With the buying season just around the corner, the National Association of Home Builders has studied the March housing starts data and sees improving signals.
Led by a 6% rise in single-family starts, nationwide housing production rose 2.8% above an upwardly revised February rate of 920,000 to a seasonally adjusted annual rate of 946,000 units in March, according to the figures from the U.S. Census Bureau.
“We see improving signs of new-home construction as we move into the spring buying season,” said Kevin Kelly, chairman of the National Association of Home Builders (NAHB) and a home builder and developer from Wilmington, Del. “The strongest recovery is in the Northeast and Midwest, where builders were hampered by severe winter weather earlier in the year.”
The March report "is in line with our forecast of a gradual strengthening in the housing sector in 2014,” said NAHB Chief Economist David Crowe. “However, several uncertainties including tight credit conditions for home buyers and erratic job growth are making builders cautious about getting ahead of demand.”
Single-family housing starts rose 6% to a seasonally adjusted annual rate of 635,000 units in March, while multifamily starts fell 6.1% to 292,000 units.
Regionally in March, combined single- and multifamily housing production rose strongly in the Northeast and Midwest with gains of 30.7% and 65.5%, respectively, but fell 9.1% and 4.5% in the South and West, respectively.

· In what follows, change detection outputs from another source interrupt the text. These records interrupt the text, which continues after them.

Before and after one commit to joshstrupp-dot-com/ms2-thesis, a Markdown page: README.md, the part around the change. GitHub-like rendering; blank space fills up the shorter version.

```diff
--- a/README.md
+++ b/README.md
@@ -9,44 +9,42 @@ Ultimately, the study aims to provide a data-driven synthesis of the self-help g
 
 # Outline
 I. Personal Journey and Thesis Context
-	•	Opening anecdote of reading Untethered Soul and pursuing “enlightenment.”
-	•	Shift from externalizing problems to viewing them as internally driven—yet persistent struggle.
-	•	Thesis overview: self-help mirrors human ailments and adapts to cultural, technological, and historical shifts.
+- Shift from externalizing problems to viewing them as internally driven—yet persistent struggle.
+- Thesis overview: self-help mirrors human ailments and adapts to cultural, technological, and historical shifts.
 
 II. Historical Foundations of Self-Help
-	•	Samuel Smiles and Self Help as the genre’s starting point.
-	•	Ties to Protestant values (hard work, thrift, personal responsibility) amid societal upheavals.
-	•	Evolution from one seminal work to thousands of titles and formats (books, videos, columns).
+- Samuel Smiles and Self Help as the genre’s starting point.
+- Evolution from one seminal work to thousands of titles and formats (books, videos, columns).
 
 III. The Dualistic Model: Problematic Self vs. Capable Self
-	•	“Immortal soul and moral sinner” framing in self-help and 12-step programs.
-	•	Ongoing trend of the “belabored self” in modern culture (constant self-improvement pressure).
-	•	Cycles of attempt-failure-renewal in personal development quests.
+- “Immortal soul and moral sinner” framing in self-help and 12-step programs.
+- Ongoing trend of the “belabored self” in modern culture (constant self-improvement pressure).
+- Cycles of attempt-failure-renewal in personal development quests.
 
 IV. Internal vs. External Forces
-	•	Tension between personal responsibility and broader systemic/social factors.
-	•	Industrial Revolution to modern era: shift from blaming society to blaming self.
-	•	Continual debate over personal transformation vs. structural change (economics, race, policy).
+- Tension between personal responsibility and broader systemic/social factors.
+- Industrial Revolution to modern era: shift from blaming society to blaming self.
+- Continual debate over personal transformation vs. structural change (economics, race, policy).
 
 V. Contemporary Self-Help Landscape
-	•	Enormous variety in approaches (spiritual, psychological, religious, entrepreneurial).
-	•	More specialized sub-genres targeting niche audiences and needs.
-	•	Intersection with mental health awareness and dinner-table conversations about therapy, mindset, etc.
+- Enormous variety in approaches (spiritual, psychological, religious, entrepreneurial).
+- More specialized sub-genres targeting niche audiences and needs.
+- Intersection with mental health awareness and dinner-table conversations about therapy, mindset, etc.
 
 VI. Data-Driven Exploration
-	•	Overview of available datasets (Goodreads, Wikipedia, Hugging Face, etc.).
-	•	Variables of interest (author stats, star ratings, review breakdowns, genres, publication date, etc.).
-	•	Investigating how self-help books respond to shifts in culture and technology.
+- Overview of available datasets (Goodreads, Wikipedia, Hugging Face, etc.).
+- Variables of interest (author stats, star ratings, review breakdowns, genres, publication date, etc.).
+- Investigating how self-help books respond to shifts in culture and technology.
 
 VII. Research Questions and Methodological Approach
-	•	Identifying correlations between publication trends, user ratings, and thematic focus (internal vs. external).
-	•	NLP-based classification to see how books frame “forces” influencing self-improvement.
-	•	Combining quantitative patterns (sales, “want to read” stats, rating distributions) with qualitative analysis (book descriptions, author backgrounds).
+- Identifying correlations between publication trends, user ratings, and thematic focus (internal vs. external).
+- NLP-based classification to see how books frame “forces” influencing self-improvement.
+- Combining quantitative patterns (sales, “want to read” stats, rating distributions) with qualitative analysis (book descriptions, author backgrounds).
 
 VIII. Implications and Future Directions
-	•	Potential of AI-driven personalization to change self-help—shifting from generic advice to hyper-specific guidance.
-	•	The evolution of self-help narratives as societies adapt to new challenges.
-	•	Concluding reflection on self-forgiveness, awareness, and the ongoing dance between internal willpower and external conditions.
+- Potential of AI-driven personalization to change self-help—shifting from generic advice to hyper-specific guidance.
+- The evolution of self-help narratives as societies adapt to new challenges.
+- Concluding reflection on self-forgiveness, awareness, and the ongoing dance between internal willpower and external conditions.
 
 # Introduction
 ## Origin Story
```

Overall permit issuance fell 2.4% to 990,000 units in March. The Northeast and Midwest posted gains of 33.3% and 26%, respectively, while the West was unchanged and the South posted a 17.1% decline.